## STUDY MATERIAL

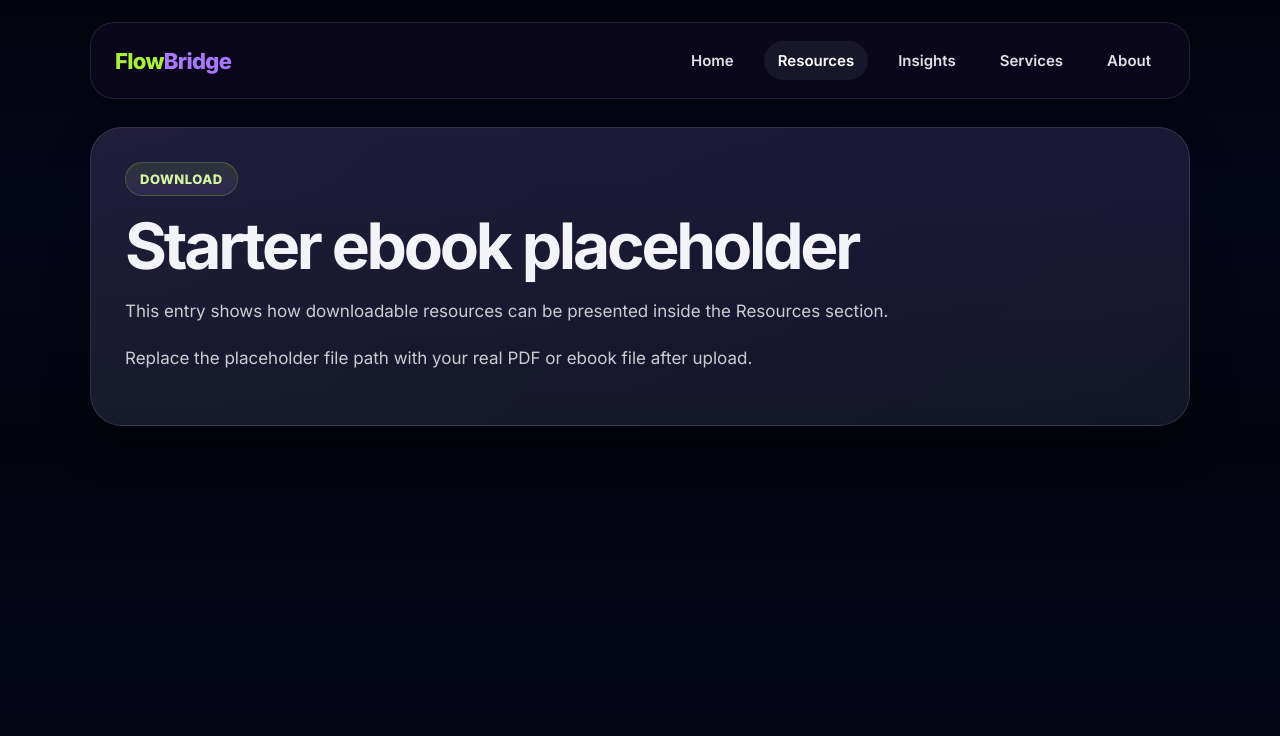
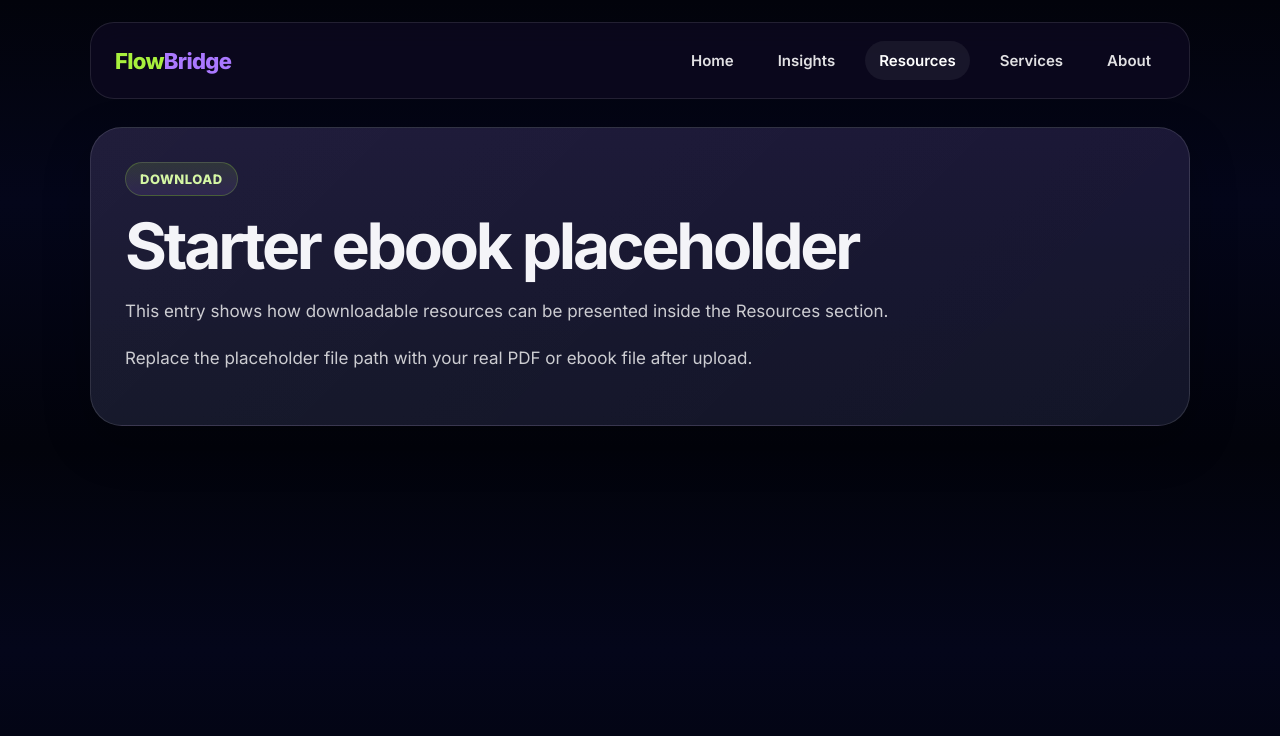
Before and after one commit to unqasad/flowbridge, a Jekyll site: the page built from _resources/starter-ebook.md, in a window 1280 px wide. Shown: the top 736 px of the page. Built offline with Jekyll 4.4.1, drawn with Linux system fonts in a browser that asks for light colours.

Commit message:
Update resource.html

```diff
--- a/_layouts/resource.html
+++ b/_layouts/resource.html
@@ -33,15 +33,18 @@
 <body>
   <div class="page">
     <header class="nav">
-      <div class="brand"><span class="green">Flow</span><span class="purple">Bridge</span></div>
-      <nav class="menu">
-        <a href="/index.html">Home</a>
-        <a href="/resources/" class="{% if page.collection == 'resources' %}active{% endif %}">Resources</a>
-        <a href="/insights/" class="{% if page.collection == 'insights' %}active{% endif %}">Insights</a>
-        <a href="/services.html">Services</a>
-        <a href="/about.html">About</a>
-      </nav>
-    </header>
+  <div class="brand">
+    <span class="green">Flow</span><span class="purple">Bridge</span>
+  </div>
+
+  <nav class="menu">
+    <a href="{{ '/index.html' | relative_url }}">Home</a>
+    <a href="{{ '/insights/' | relative_url }}">Insights</a>
+    <a href="{{ '/resources/' | relative_url }}" class="active">Resources</a>
+    <a href="{{ '/services.html' | relative_url }}">Services</a>
+    <a href="{{ '/about.html' | relative_url }}">About</a>
+  </nav>
+</header>
     <main class="card">
       {{ content }}
     </main>
```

## ACTIVITY
Print every line above once more, exactly. Omit the pictures.

## ANSWER TO THE EXERCISE
Before and after one commit to unqasad/flowbridge, a Jekyll site: the page built from _resources/starter-ebook.md, in a window 1280 px wide. Shown: the top 736 px of the page. Built offline with Jekyll 4.4.1, drawn with Linux system fonts in a browser that asks for light colours.

Commit message:
Update resource.html

```diff
--- a/_layouts/resource.html
+++ b/_layouts/resource.html
@@ -33,15 +33,18 @@
 <body>
   <div class="page">
     <header class="nav">
-      <div class="brand"><span class="green">Flow</span><span class="purple">Bridge</span></div>
-      <nav class="menu">
-        <a href="/index.html">Home</a>
-        <a href="/resources/" class="{% if page.collection == 'resources' %}active{% endif %}">Resources</a>
-        <a href="/insights/" class="{% if page.collection == 'insights' %}active{% endif %}">Insights</a>
-        <a href="/services.html">Services</a>
-        <a href="/about.html">About</a>
-      </nav>
-    </header>
+  <div class="brand">
+    <span class="green">Flow</span><span class="purple">Bridge</span>
+  </div>
+
+  <nav class="menu">
+    <a href="{{ '/index.html' | relative_url }}">Home</a>
+    <a href="{{ '/insights/' | relative_url }}">Insights</a>
+    <a href="{{ '/resources/' | relative_url }}" class="active">Resources</a>
+    <a href="{{ '/services.html' | relative_url }}">Services</a>
+    <a href="{{ '/about.html' | relative_url }}">About</a>
+  </nav>
+</header>
     <main class="card">
       {{ content }}
     </main>
```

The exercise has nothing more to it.